32.

P.L. 88-577 §3(b); 16 U.S.C. §1132(b).

33.

Under Section 6(f)(5) of the Forest and Rangeland Renewable Resources Planning Act of 1974 (P.L. 93-378), as amended by the National Forest Management Act of 1976 (NFMA, P.L. 94-588), management plans for the national forests must be revised at least every 15 years.

34.

Wyoming v. Department of Agriculture, 133 S.Ct. 417 (2012). The Clinton roadless policy does not apply to Colorado or Idaho; roadless areas within the national forests within those states are subject to statewide regulations developed under the Bush roadless rule.
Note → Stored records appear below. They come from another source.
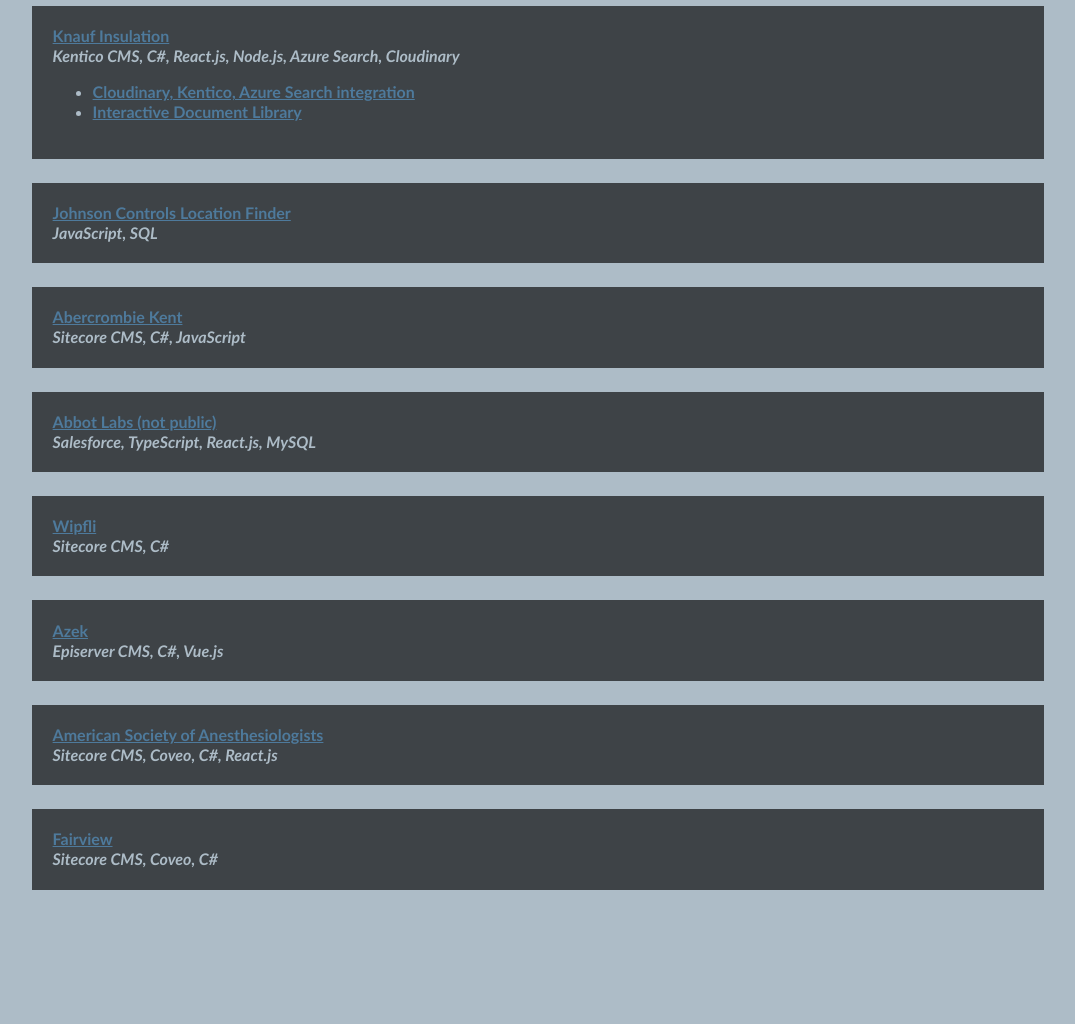
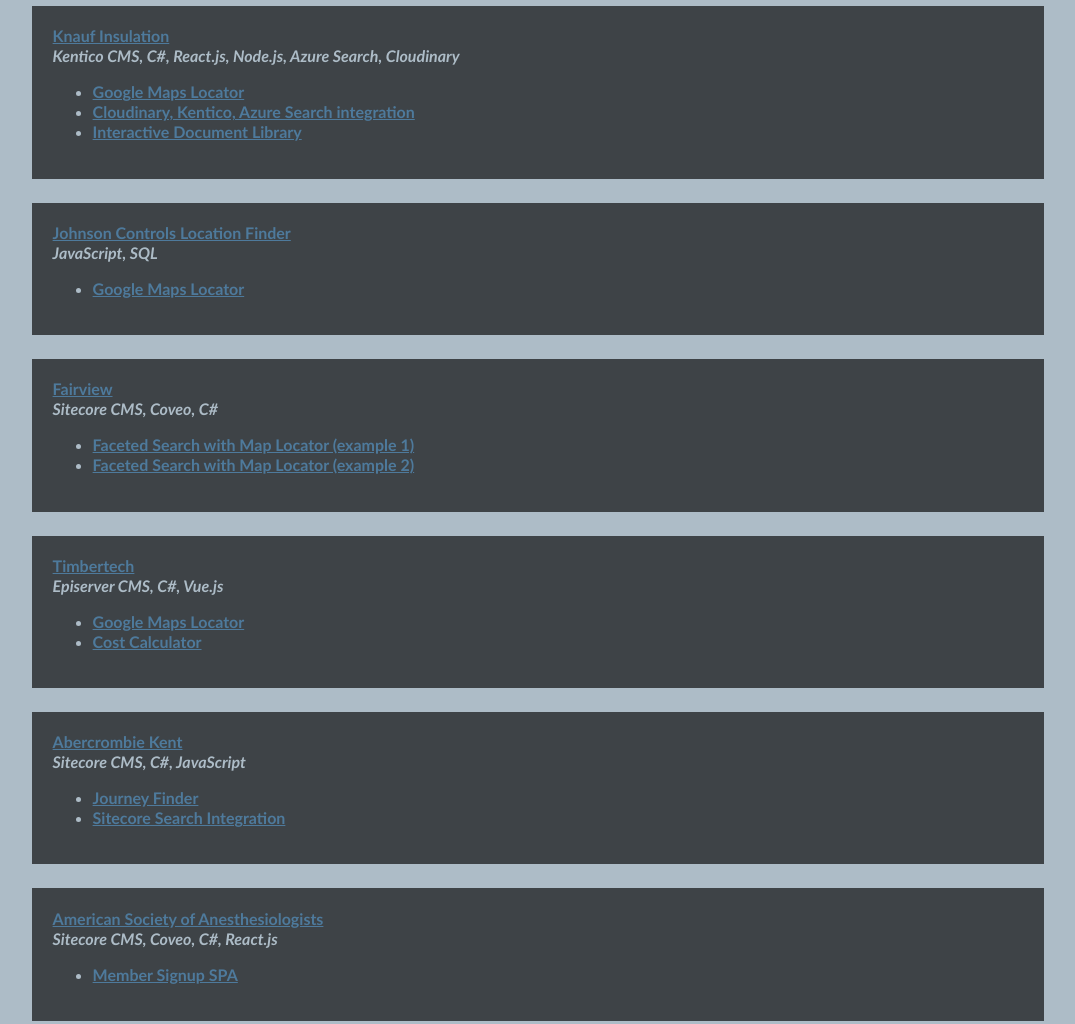
Before and after one commit to groos/groos.github.io, a website: page work/work.html in a window 1280 px wide. Shown: the part 120-1144 px from the top of the page, without its empty margins (102-1177 px from the left). Before the commit the page ends 1073 px from the top, so only its background shows below. Drawn offline with Linux system fonts and the light colour scheme.

Commit message:
added content

```diff
--- a/work/work.html
+++ b/work/work.html
@@ -9,22 +9,71 @@
         <h1>Projects</h1>
 
         <div class="work-example">
-            <a href="https://www.https://www.knaufinsulation.us/">Knauf Insulation</a>
+            <a href="https://www.https://www.knaufinsulation.us/" target="none">Knauf Insulation</a>
             <span class="tech-used">Kentico CMS, C#, React.js, Node.js, Azure Search, Cloudinary</span>
             <ul>
-                <li><a href="https://www.knaufnorthamerica.com/en-us/search?q=&p=all+results">Cloudinary, Kentico, Azure Search integration</a></li>
-                <li><a href="https://www.knaufnorthamerica.com/en-us/resource-documentation?c=data+sheet">Interactive Document Library</a></li>
+                <li><a href="https://www.knaufnorthamerica.com/en-us/where-to-buy" target="none" />Google Maps
+                    Locator</a></li>
+                <li><a href="https://www.knaufnorthamerica.com/en-us/search?q=&p=all+results" target="none">Cloudinary,
+                        Kentico, Azure Search integration</a></li>
+                <li><a href="https://www.knaufnorthamerica.com/en-us/resource-documentation?c=data+sheet"
+                        target="none">Interactive Document Library</a></li>
             </ul>
         </div>
 
         <div class="work-example">
-            <a href="https://www.johnsoncontrols.com/locations">Johnson Controls Location Finder</a>
+            <a href="https://www.johnsoncontrols.com/locations" target="none">Johnson Controls Location Finder</a>
             <span class="tech-used">JavaScript, SQL</span>
+            <ul>
+                <li>
+                    <a href="https://www.johnsoncontrols.com/locations/results?latitude=41.94071780000001&longitude=-87.65864169999999&distance=10&units=mi&iso=en"
+                        target="none">Google Maps Locator</a>
+                </li>
+            </ul>
+        </div>
+
+
+        <div class="work-example">
+            <a href="https://www.fairview.org" target="none">Fairview</a>
+            <span class="tech-used">Sitecore CMS, Coveo, C#</span>
+            <ul>
+                <li><a href="https://fairview.org/search/doctors" target="none">Faceted Search with Map Locator (example
+                        1)</a></li>
+                <li><a href="https://fairview.org/search/locations" target="none">Faceted Search with Map Locator
+                        (example 2)</a></li>
+            </ul>
         </div>
 
         <div class="work-example">
-            <a href="https://www.abercrombiekent.com/">Abercrombie Kent</a>
+            <a href="https://www.timbertech.com" target="none">Timbertech</a>
+            <span class="tech-used">Episerver CMS, C#, Vue.js</span>
+            <ul>
+                <li><a href="https://www.timbertech.com/contractors" target="none">Google Maps Locator</a></li>
+                <li>
+                    <a href="https://www.timbertech.com/design/decking-cost-calculator/" target="none">Cost
+                        Calculator</a>
+                </li>
+            </ul>
+        </div>
+
+        <div class="work-example">
+            <a href="https://www.abercrombiekent.com/" target="none">Abercrombie Kent</a>
             <span class="tech-used">Sitecore CMS, C#, JavaScript</span>
+            <ul>
+                <li><a href="https://www.abercrombiekent.com/journey-search" target="none">Journey Finder</a></li>
+                <li><a href="https://www.abercrombiekent.com/search-page" target="none">Sitecore Search Integration</a>
+                </li>
+            </ul>
+        </div>
+
+        <div class="work-example">
+            <a href="https://asahq.org" target="none">American Society of Anesthesiologists</a>
+            <span class="tech-used">Sitecore CMS, Coveo, C#, React.js</span>
+            <ul>
+                <li>
+                    <a href="https://www.asahq.org/member-join" target="none">Member Signup SPA</a>
+                </li>
+            </ul>
         </div>
 
         <div class="work-example">
@@ -33,23 +82,8 @@
         </div>
 
         <div class="work-example">
-            <a href="https://www.wipfli.com">Wipfli</a>
+            <a href="https://www.wipfli.com" target="none">Wipfli</a>
             <span class="tech-used">Sitecore CMS, C#</span>
-        </div>
-
-        <div class="work-example">
-            <a href="https://www.azekco.com">Azek</a>
-            <span class="tech-used">Episerver CMS, C#, Vue.js</span>
-        </div>
-
-        <div class="work-example">
-            <a href="https://asahq.org">American Society of Anesthesiologists</a>
-            <span class="tech-used">Sitecore CMS, Coveo, C#, React.js</span>
-        </div>
-
-        <div class="work-example">
-            <a href="https://www.fairview.org">Fairview</a>
-            <span class="tech-used">Sitecore CMS, Coveo, C#</span>
         </div>
     </div>
 
```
See 36 C.F.R. §294.40-294.49 for the Colorado Roadless Rule and 36 C.F.R. §294.20-294.29 for the Idaho Roadless Rule. On June 1, 2018, the Secretary of Agriculture directed the Chief of the Forest Service to initiate rulemaking for roadless area management for the Tongass National Forest of Alaska, often called the "Alaska roadless rule". For more information, see https://www.fs.usda.gov/roadmain/roadless/alaskaroadlessrule.

35.

Forest Service Roadless Area Conservation, Final Environmental Impact Statement, Volume II. 2000. See also Forest Service, "Roadless Area Conservation," 66 Federal Register 9, January 12, 2001.

36.

P.L. 94-579 §603; 43 U.S.C. §1782(a).

37.

FLPMA §603; 43 U.S.C. §1782(c).

38.

FLPMA §201; 43 U.S.C. §1711.

39.

FLPMA §202; 43 U.S.C. §1712(a).